Undetectable equals Untransmittable/U=U vs. Treatment as Prevention (TasP). One has captured the imagination of people living with HIV (PLWH) around the world while the other seems to have disappeared. U=U was created by community to empower PLWH to have an undetectable viral load so they can’t transmit HIV. TasP was created by scientists to explain how HIV treatment is also HIV prevention.

This difference matters because we are about to build multiple pathways to end the epidemic. Do we listen to community or should the pathways come from scientists? Too often community is dismissed. Getting the federal government and scientists to go along with U=U was a fight. Thank you Bruce Richman for leading the charge.

However, U=U needs private health insurance, the Affordable Care Act, Medicaid, expanded Medicaid, or Ryan White services to be effective. Without continuous and sustained access to healthcare and meds, none of our efforts to end the epidemic will work.  That is why HRSA’s HIV/AIDS Bureau (HAB) will play such a critical role.
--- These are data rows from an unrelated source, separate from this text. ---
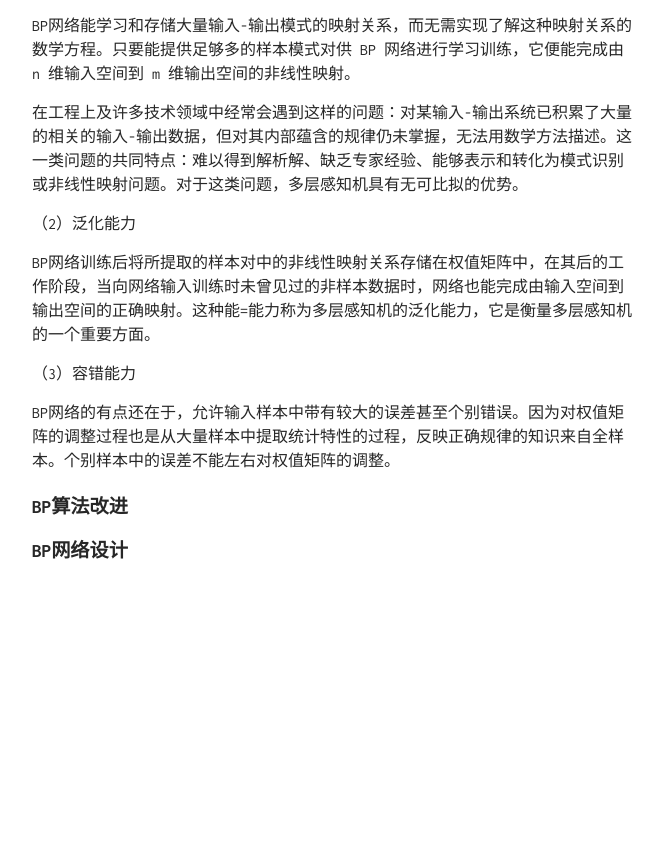
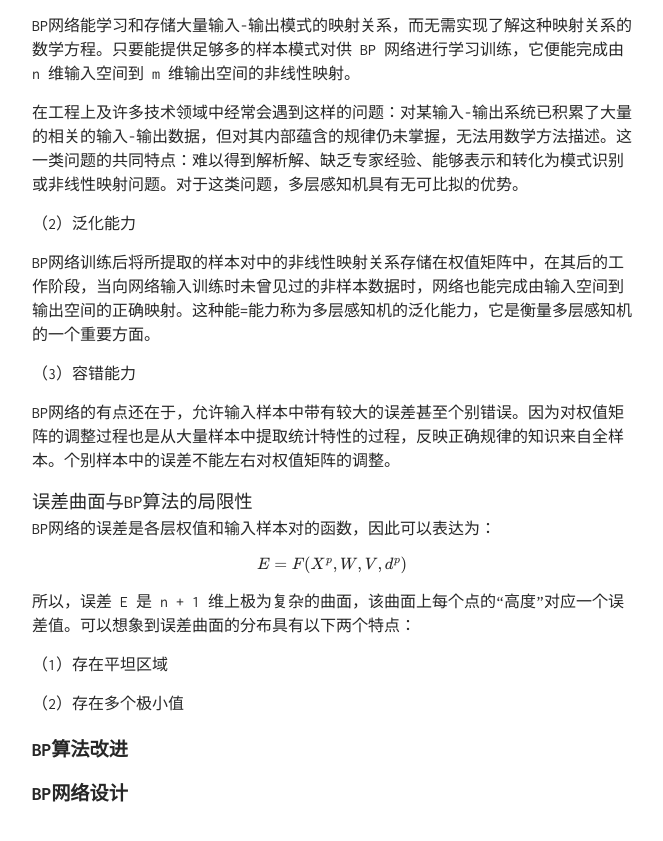
Before and after one commit to TobiahShaw/TobiahShaw.github.io, a Jekyll site: the page built from _posts/2019-09-30-Supervised-learning-neural-network.md, in a window 1280 px wide and 900 px high, scrolled down 10771 px. Shown: the top 841 px of the window, without its empty margins (308-971 px from the left). Built offline with Jekyll 4.4.1, drawn with Linux system fonts in a browser that asks for light colours; our own code applies the rules of GitHub Pages for plain Markdown files; formulas are drawn with MathJax 3; before the commit the page ends 11428 px from its top, so only the background shows below that.

Commit message:
Error Surface and the Limitation of BP Algorithms

```diff
--- a/_posts/2019-09-30-Supervised-learning-neural-network.md
+++ b/_posts/2019-09-30-Supervised-learning-neural-network.md
@@ -342,6 +342,18 @@ BP网络训练后将所提取的样本对中的非线性映射关系存储在权
 
 BP网络的有点还在于，允许输入样本中带有较大的误差甚至个别错误。因为对权值矩阵的调整过程也是从大量样本中提取统计特性的过程，反映正确规律的知识来自全样本。个别样本中的误差不能左右对权值矩阵的调整。
 
+### 误差曲面与BP算法的局限性
+
+BP网络的误差是各层权值和输入样本对的函数，因此可以表达为：
+
+$$ E = F(X^p, W, V, d^p) $$
+
+所以，误差 E 是 n + 1 维上极为复杂的曲面，该曲面上每个点的“高度”对应一个误差值。可以想象到误差曲面的分布具有以下两个特点：
+
+（1）存在平坦区域
+
+（2）存在多个极小值
+
 ## BP算法改进
 
 ## BP网络设计
```
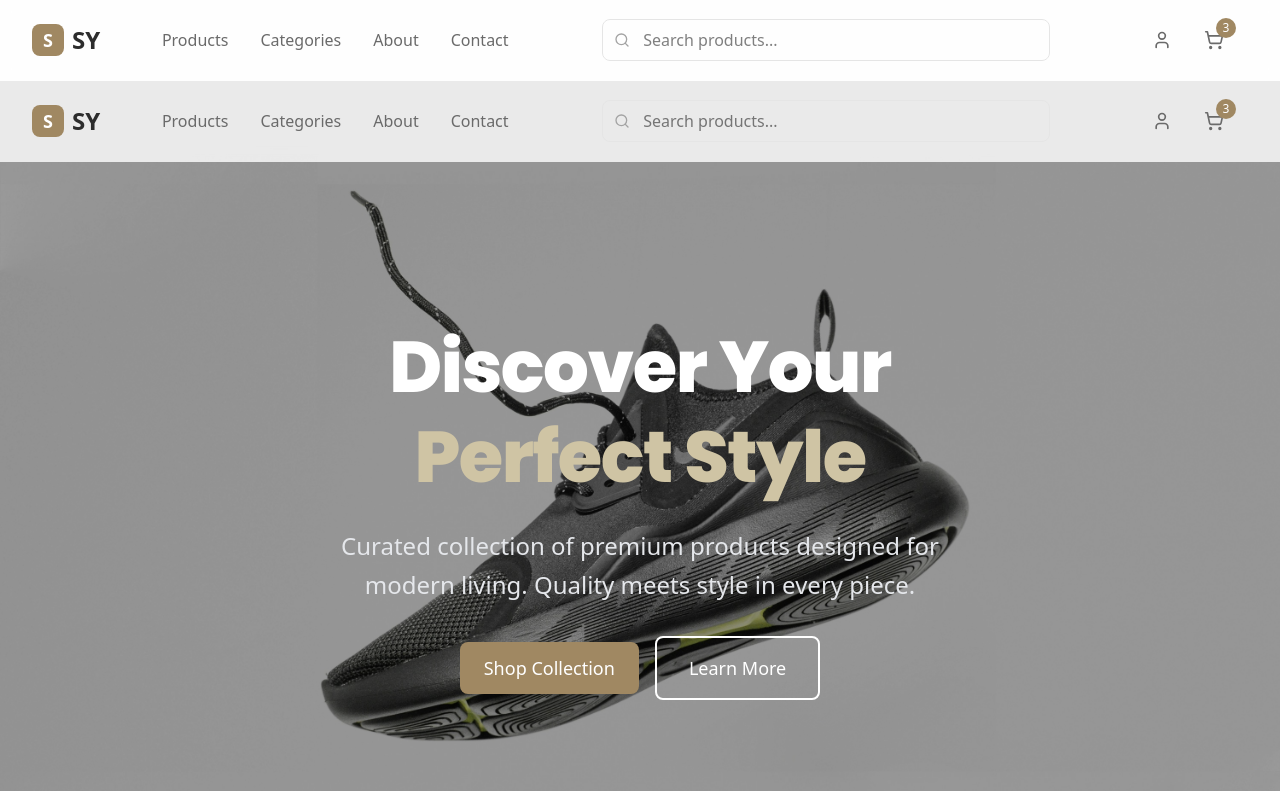
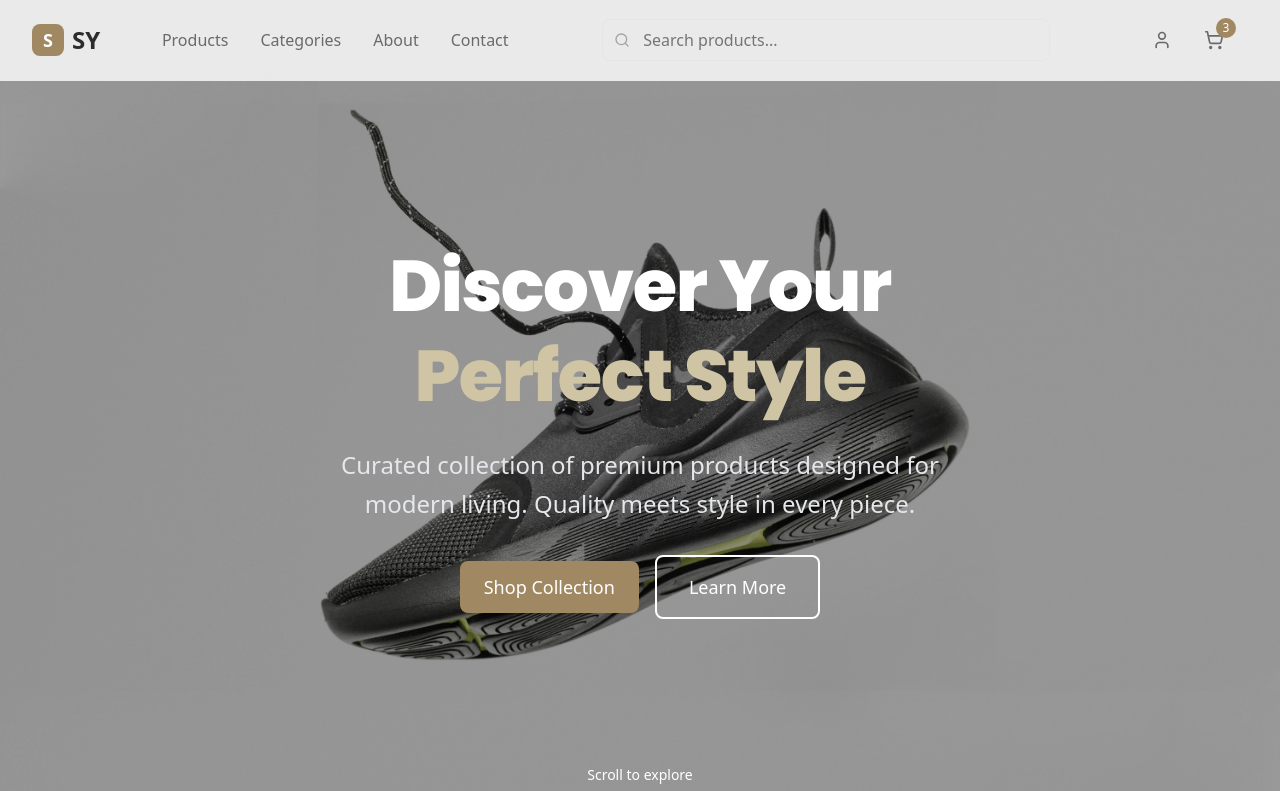
Before and after one commit to Seadyou/SY-Ecommerce, a Next.js app: page / in a window 1280 px wide. Shown: the top 791 px of the page. Built offline with nearby package versions, Linux system fonts and the light colour scheme.

Commit message:
Fixed the Header Problem

```diff
--- a/src/app/page.tsx
+++ b/src/app/page.tsx
@@ -9,11 +9,22 @@ import LatestArrivals from '@/components/LatestArrivals'
 export default function Home() {
   return (
     <div className="min-h-screen bg-neutral-50">
+      {/* Hero Container - covers header + hero section */}
+      <div className="relative">
+        {/* Hero Background - covers header and hero section */}
+        <div
+          className="absolute inset-0 bg-cover bg-center bg-no-repeat"
+          style={{
+            backgroundImage: 'url(/images/hero_bg.jpg)',
+          }}
+        />
 
-      <Header />
+        {/* Dark Overlay for better text readability */}
+        <div className="absolute inset-0 bg-black/40" />
 
-      {/* Hero Section */}
-      <HeroSection />
+        <Header />
+        <HeroSection />
+      </div>
 
       {/* Sale Banner */}
       <SaleBanner />
--- a/src/components/HeroSection.tsx
+++ b/src/components/HeroSection.tsx
@@ -1,26 +1,9 @@
 
 import Link from 'next/link'
-import Header from './Header'
 
 export default function HeroSection() {
   return (
-    <div className="relative">
-      {/* Hero Background - covers header and hero section */}
-
-      <div
-        className="absolute inset-0 bg-cover bg-center bg-no-repeat"
-        style={{
-          backgroundImage: 'url(/images/hero_bg.jpg)',
-        }}
-      />
-
-      {/* Dark Overlay for better text readability */}
-      <div className="absolute inset-0 bg-black/40" />
-
-      <Header />
-
-      {/* Hero Section */}
-      <section className="relative h-screen flex items-start justify-center overflow-hidden pt-32 md:pt-40">
+    <section className="relative h-screen flex items-start justify-center overflow-hidden pt-32 md:pt-40">
         {/* Hero Content */}
         <div className="relative z-10 text-center text-white px-4 max-w-4xl mx-auto">
           <h1 className="hero-title text-5xl md:text-7xl font-bold mb-6 leading-tight">
@@ -59,7 +42,6 @@ export default function HeroSection() {
             </div>
           </div>
         </div>
-      </section>
-    </div>
+    </section>
   )
 }
```
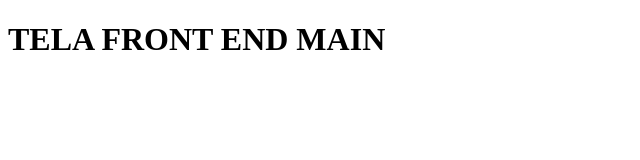
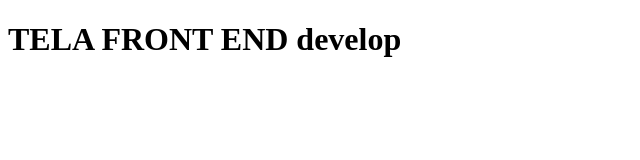
Before and after one commit to NicoNeves/ads-ofc-1na26-2, a plain HTML site: page frontend/index.html in a window 1280 px wide. Shown: the full height of the page, 0-640 px from the left. Drawn offline with Linux system fonts and the light colour scheme.

Commit message:
feat: develop criada

```diff
--- a/frontend/index.html
+++ b/frontend/index.html
@@ -6,6 +6,6 @@
     <title>Document</title>
 </head>
 <body>
-    <h1>TELA FRONT END MAIN</h1>
+    <h1>TELA FRONT END develop</h1>
 </body>
 </html>
```
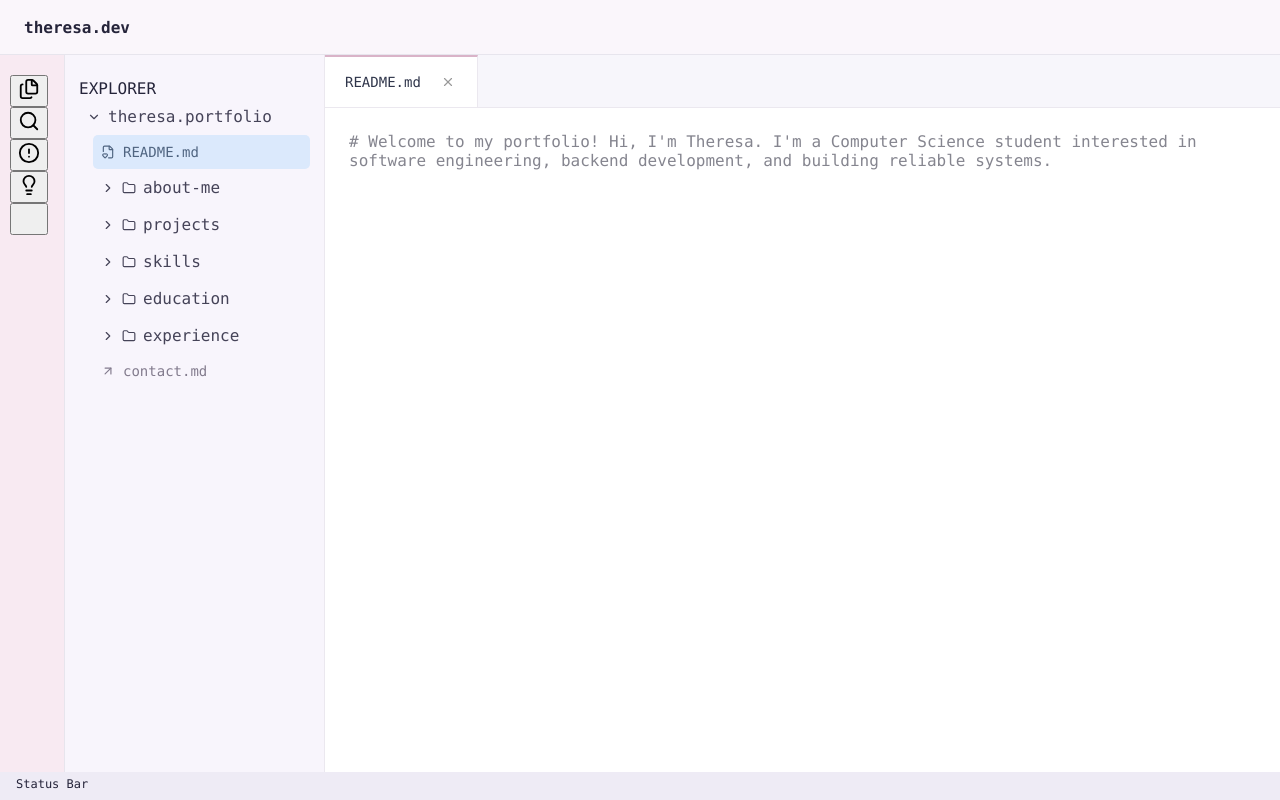
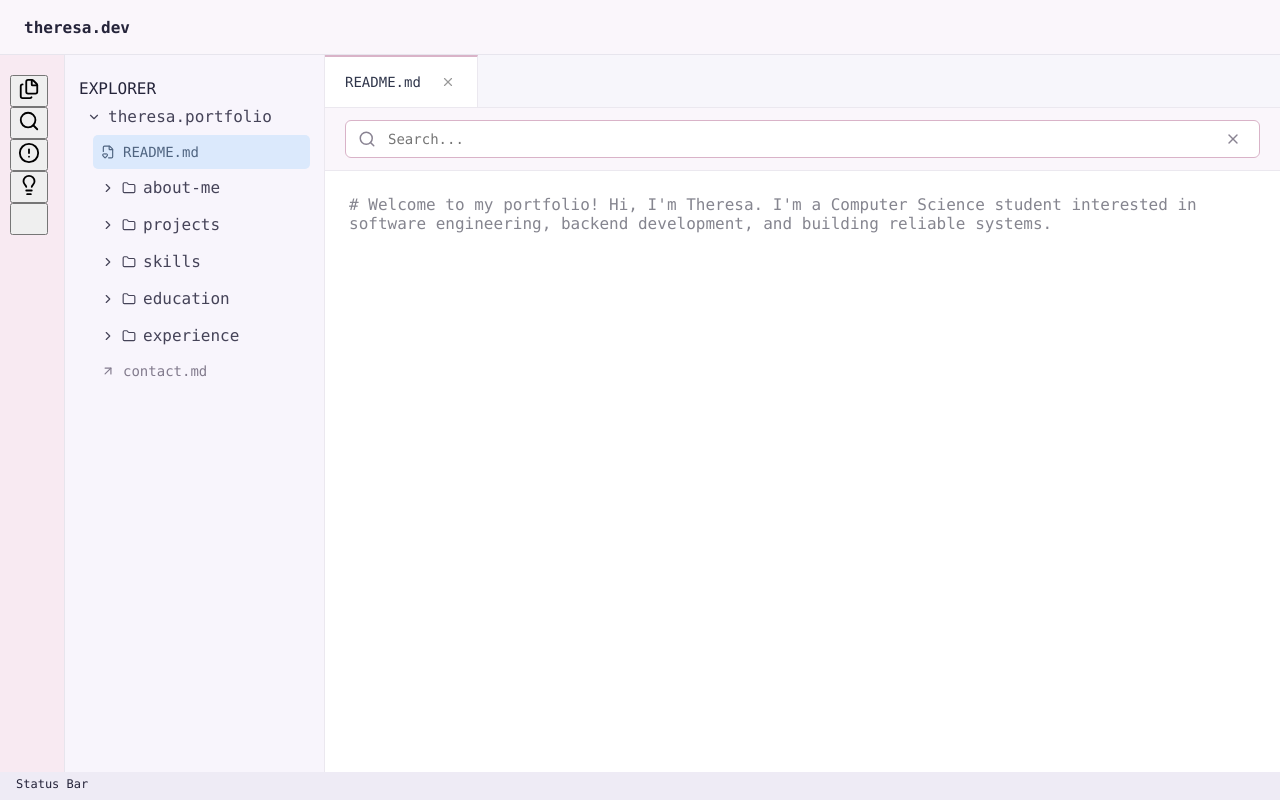
Before and after one commit to theresa-ta/theresata-portfolio, a React (Vite) app in the folder portfolio-frontend/: page / in a window 1280 px wide. Both pictures are taken after a click on the button 29 px from the left and 123 px from the top of the page. Built offline with nearby package versions, Linux system fonts and the light colour scheme; some icons are missing.

Commit message:
Created search bar and functionality.

```diff
--- a/portfolio-frontend/src/App.css
+++ b/portfolio-frontend/src/App.css
@@ -201,3 +201,77 @@ after activity bar & file explorer take their widths
   background-color: #ebe8ef;
   border-radius: 4px;
 }
+/* CSS BAR */
+.search-panel {
+  width: 100%;
+  padding: 12px 20px;
+  background-color: #FAF6FB;
+  border-bottom: 1px solid #ebe8ef;
+}
+
+.search-input-container {
+  display: flex;
+  align-items: center;
+  gap: 10px;
+  padding: 9px 12px;
+  background-color: #ffffff;
+  border: 1px solid #d9b3c8;
+  border-radius: 6px;
+  color: #898392;
+}
+
+.search-input-container input {
+  flex: 1;
+  border: none;
+  outline: none;
+  background: transparent;
+  font-family: Consolas, "Courier New", monospace;
+  font-size: 14px;
+  color: #25243a;
+}
+
+.search-input-container button {
+  display: flex;
+  align-items: center;
+  justify-content: center;
+  border: none;
+  background: transparent;
+  color: #898392;
+  cursor: pointer;
+}
+
+.search-input-container button:hover {
+  color: #625477;
+}
+
+.search-results {
+  margin-top: 8px;
+  max-height: 250px;
+  overflow-y: auto;
+}
+
+.search-result {
+  padding: 10px 12px;
+  border-radius: 5px;
+  cursor: pointer;
+  color: #625477;
+}
+
+.search-result:hover {
+  background-color: #f0e4f2;
+}
+
+.search-result-preview {
+  margin-top: 4px;
+  font-size: 12px;
+  color: #898392;
+  white-space: nowrap;
+  overflow: hidden;
+  text-overflow: ellipsis;
+}
+
+.no-results {
+  padding: 12px;
+  color: #898392;
+  font-size: 13px;
+}
--- a/portfolio-frontend/src/App.jsx
+++ b/portfolio-frontend/src/App.jsx
@@ -5,6 +5,8 @@ import { useState } from 'react'
 
 function App() {
     const [activeActivity, setActiveActivity] = useState("explorer")
+    const [isSearchOpen, setIsSearchOpen] = useState(false)
+    const [searchQuery, setSearchQuery] = useState("")
     const [isRootOpen, setIsRootOpen] = useState(true)
     const [isAboutMeOpen, setIsAboutMeOpen] = useState(false)
     const [isProjectsOpen, setIsProjectsOpen] = useState(false)
@@ -54,6 +56,9 @@ function App() {
         }
     }
 
+    const searchResults = Object.entries(fileContents).filter(([fileName, content]) => content.toLowerCase().includes(searchQuery.toLowerCase())
+    )
+
     return (
         <div className="app">
             <header className="top-navigation">
@@ -72,7 +77,10 @@ function App() {
 
                     <button
                         className={activeActivity === "search" ? "activity-icon active-activity" : "activity-icon"}
-                        onClick={() => setActiveActivity("search")}
+                        onClick={() => {
+                            setActiveActivity("search")
+                            setIsSearchOpen(!isSearchOpen)
+                        }}
                     >
                         <Search size={22} />
                     </button>
@@ -240,6 +248,51 @@ function App() {
                     ))}
                 </div>
 
+                {isSearchOpen && (
+                    <div className="search-panel">
+                        <div className="search-input-container">
+                            <Search size={18} />
+
+                            <input
+                                type="text"
+                                placeholder="Search..."
+                                autoFocus
+                                value={searchQuery}
+                                onChange={(event) => setSearchQuery(event.target.value)}
+                            />
+
+                            <button onClick={() => setIsSearchOpen(false)}>
+                                <X size={16} />
+                            </button>
+                        </div>
+                        {searchQuery && (
+                            <div className="search-results">
+                                {searchResults.length > 0 ? (
+                                    searchResults.map(([fileName, content]) => (
+                                        <div
+                                            key={fileName}
+                                            className="search-result"
+                                            onClick={() => {
+                                                openFile(fileName)
+                                                setIsSearchOpen(false)
+                                            }}
+                                        >
+                                            <div>{fileName}</div>
+                                            <div className="search-result-preview">
+                                                {content}
+                                            </div>
+                                        </div>
+                                    ))
+                                ) : (
+                                    <div className="no-results">
+                                        No matching files found.
+                                    </div>
+                                )}
+                            </div>
+                        )}
+                    </div>
+                )}
+
                 <div className="editor-content">
                     {fileContents[selectedFile]}
                 </div>
```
Ending the epidemic means retaining PLWH and people on PrEP in healthcare and adherent to meds for the rest of their lives. We know the desired end result; however, agencies don’t know what programs to implement because these communities have eluded previous efforts. So far, PrEP is not reaching communities of color. Four hundred thousand PLWH have fallen out of care or are unaware of their HIV status.

Programs to end the epidemic must not only be scientifically accurate; they also need to retain 1.1 million Americans on PrEP and keep 1.2 million PLWH in healthcare and on meds for decades. Failure to reach scale is the main reason previous efforts failed: we could not reach enough people to get the scale needed to bend the curve of new HIV cases. While 2.3 million people can seem daunting, it’s not like previous effects that needed to work every time anyone has sex. I’m just saying.

To be clear, I’m not saying that community is always right. I just don’t want us to be dismissed out of hand. This year’s United States Conference on AIDS will celebrate U=U and community. Working with the Prevention Access Campaign, USCA is committed to a plenary on Saturday, September 7 that will inspire and educate about the central role community must play.

Now is not the time to reinvent the wheel. Let’s use community to shape best practices for reaching populations hard hit by HIV. Those communities must include gay men, particularly gay men of color, specifically black and Latinx young gay men, the transgender community, black women, Latinas and drug users. These communities are stigmatized, discriminated against, and bullied. Too many are forced to live in the margins of our society because they are different. Their access to healthcare, housing, and employment can be tenuous. While being very careful to not further stigmatize, we need to understand and directly address the realities of their lives. Given all these variables and the complexities of being different in America, how do we also get these folks to stay in healthcare and on meds for the rest of their lives because that is what it will take to end the HIV epidemic in America. Obrigado.

Yours in the struggle,

Paul Kawata
30 Years of Service